This will surely be taken as a provocative display of force by China, which claims almost all of the South China Sea as its territory, despite international court rulings to the contrary.
Reuters reports that the Izumo will make port calls in Singapore, Indonesia, the Philippines, and Sri Lanka, then it will participate in a joint exercise with U.S. and Indian ships in the Indian Ocean. The deployment will last through June, July, and August.
A source within the Japanese government told Reuters that the Izumo would also train with U.S. ships in the South China Sea.
The Izumo is technically designated a “helicopter carrier” or “helicopter destroyer” specializing in anti-submarine warfare, but it is nearly the size of a World War II aircraft carrier, and of course, it boasts far more sophisticated sensors and defenses than its WW2 predecessors. In fact, it specializes in precisely the sort of amphibious assault missions that would be necessary for a campaign to retake occupied islands from an aggressor nation. NBC News points out the ship is officially classified as a “destroyer” because Japan’s constitution currently forbids the acquisition of offensive weapons, such as assault carriers.
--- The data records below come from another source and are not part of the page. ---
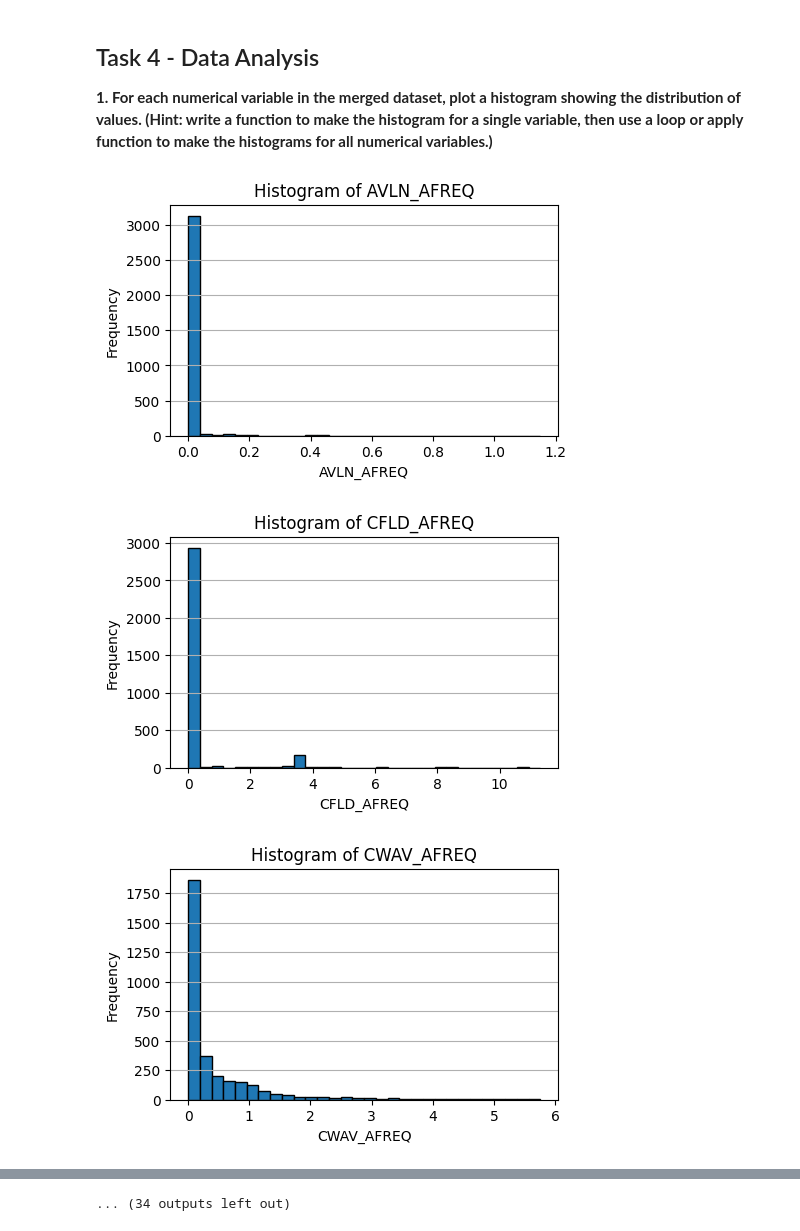
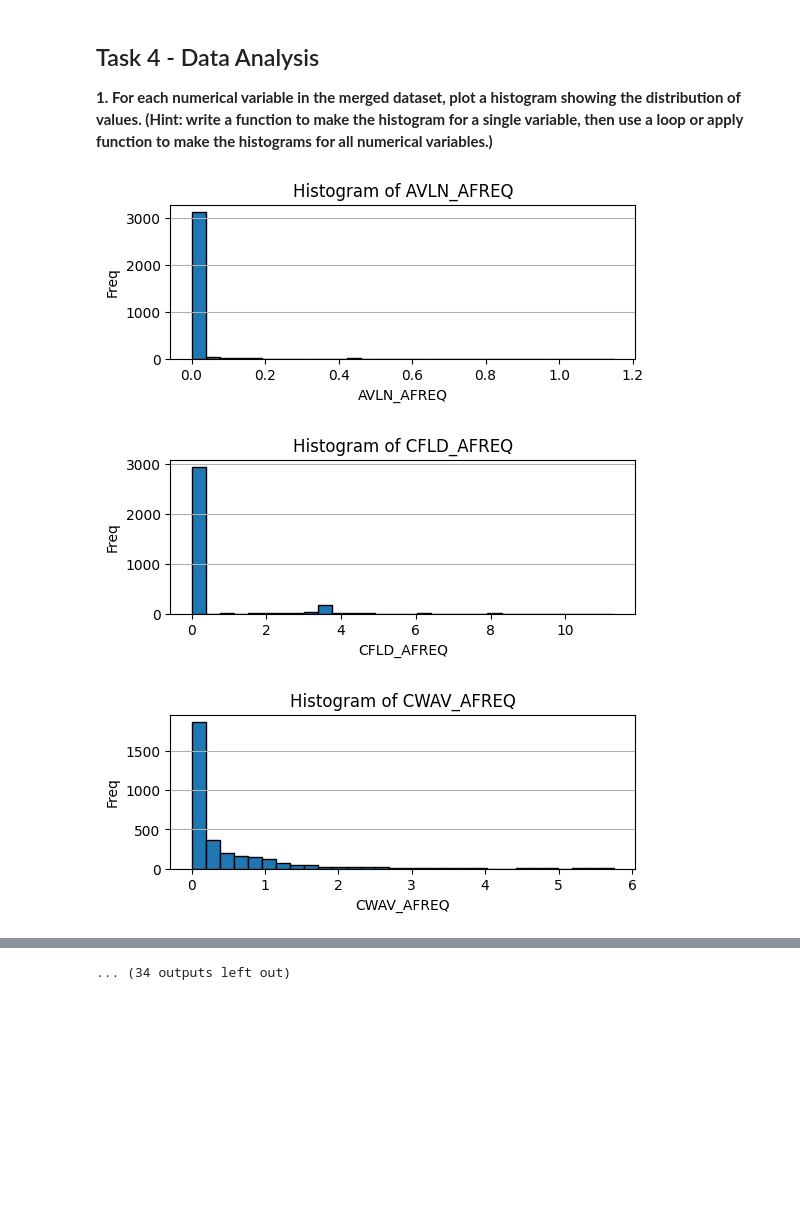
Before and after one commit to vz356/Virginia-ML-2024, a Jupyter notebook: Homework/HW_02.ipynb, the cells around one changed output, grey strips where cells are left out. Drawn from its saved outputs; the diff is of its cells as text; code cells hidden in the pictures; blank space fills up the shorter version.

```diff
--- a/Homework/HW_02.ipynb
+++ b/Homework/HW_02.ipynb
@@ -351,20 +351,20 @@ __1. For each numerical variable in the merged dataset, plot a histogram showing
 # %%
 #import matplotlib.pyplot as plt
 num_cols = df_merge.select_dtypes(include=['float64', 'int64']).columns
 
 def hist(data, column_name):
-    plt.figure(figsize=(5, 3))
+    plt.figure(figsize=(6, 2))
     plt.hist(data[column_name].dropna(), bins=30, edgecolor='black')
     plt.title(f'Histogram of {column_name}')
     plt.xlabel(column_name)
     plt.ylabel('Freq')
     plt.grid(axis='y')
     plt.show()
 
 # Loop through each numerical column and plot the histogram
 for col in num_cols:
     hist(df_merge, col)
 # %% [output]
-[figure, old version]
+[figure, new version]
-[figure, old version]
+[figure, new version]
-[figure, old version]
+[figure, new version]
```
Also changed, not shown: parts of 1 cell of this notebook.
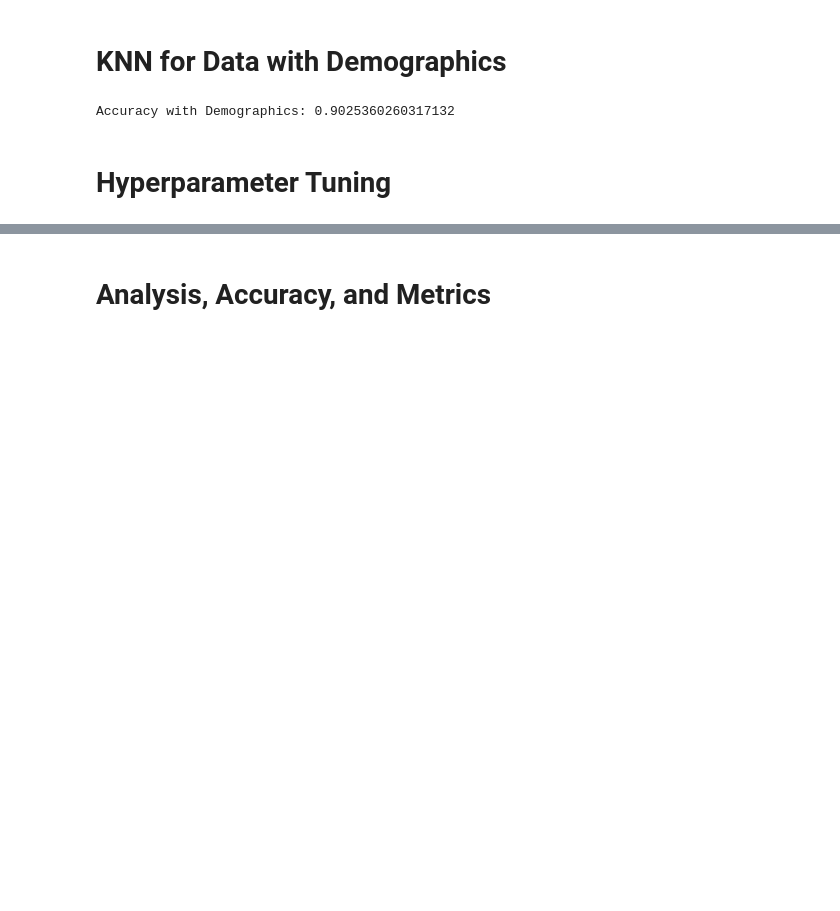
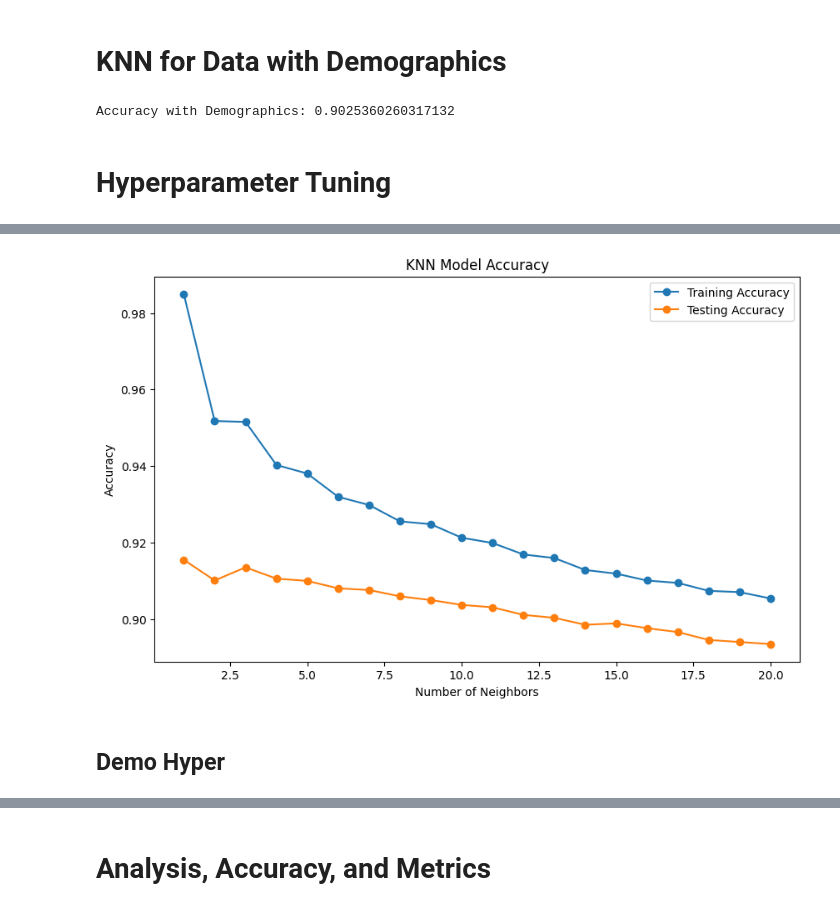
Before and after one commit to annahauk/CS513, a Jupyter notebook: models/KNN.ipynb, the cells around one changed output, grey strips where cells are left out. Saved outputs shown, nothing was run; the diff lists cells and outputs as text; code cells hidden in the pictures; blank space fills up the shorter version.

```diff
--- a/models/KNN.ipynb
+++ b/models/KNN.ipynb
@@ -106,3 +157,27 @@ Best KNN Model: {'metric': 'manhattan', 'n_neighbors': 7, 'weights': 'distance'}
+# %%
+# compare the accuracy on the training and testing sets
+train_accuracy = []
+test_accuracy = []
+
+for i in range(1, 21):
+    knn = KNeighborsClassifier(n_neighbors=i)
+    knn.fit(X_train, y_train)
+
+    train_accuracy.append(knn.score(X_train, y_train))
+    test_accuracy.append(knn.score(X_test, y_test))
+
+plt.figure(figsize=(10,6))
+plt.plot(range(1,21), train_accuracy, label='Training Accuracy', marker='o')
+plt.plot(range(1,21), test_accuracy, label='Testing Accuracy', marker='o')
+plt.ylabel('Accuracy')
+plt.xlabel('Number of Neighbors')
+plt.title('KNN Model Accuracy')
+plt.legend()
+plt.show()
+# %% [output]
+[figure, added]
+# %% [markdown]
+## Demo Hyper
 # %%
 # grid search for KNN model
 from sklearn.model_selection import GridSearchCV
```
Also changed, not shown: parts of 8 cells of this notebook, 1 other file.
A review of the Izumo published by the Center for International Maritime Security last April argues that it could be modified to launch jet fighters with short take-off and vertical landing (STOVL) capability, such as the new F-35 joint strike fighter to which Japan has access. The F-35 is extremely effective at striking ground targets inside heavily defended airspace, such as the structures China has been building on those contested islands in the South China Sea.
Reuters’ sources described the voyage of the Izumo as Japan’s “biggest show of naval force in the region since World War Two.”
The United States is already patrolling the South China Sea, prompting occasional complaints and provocative behavior from the Chinese. Philippine officials just concluded a tour of the aircraft carrier USS Carl Vinson in the South China Sea where Rear Admiral James Kilby stressed America’s commitment to preserving freedom of navigation throughout the region. Japan has invited Philippine president Rodrigo Duterte to tour the Izumo when it stops at Subic Bay; he replied he would make the visit “if I have time.”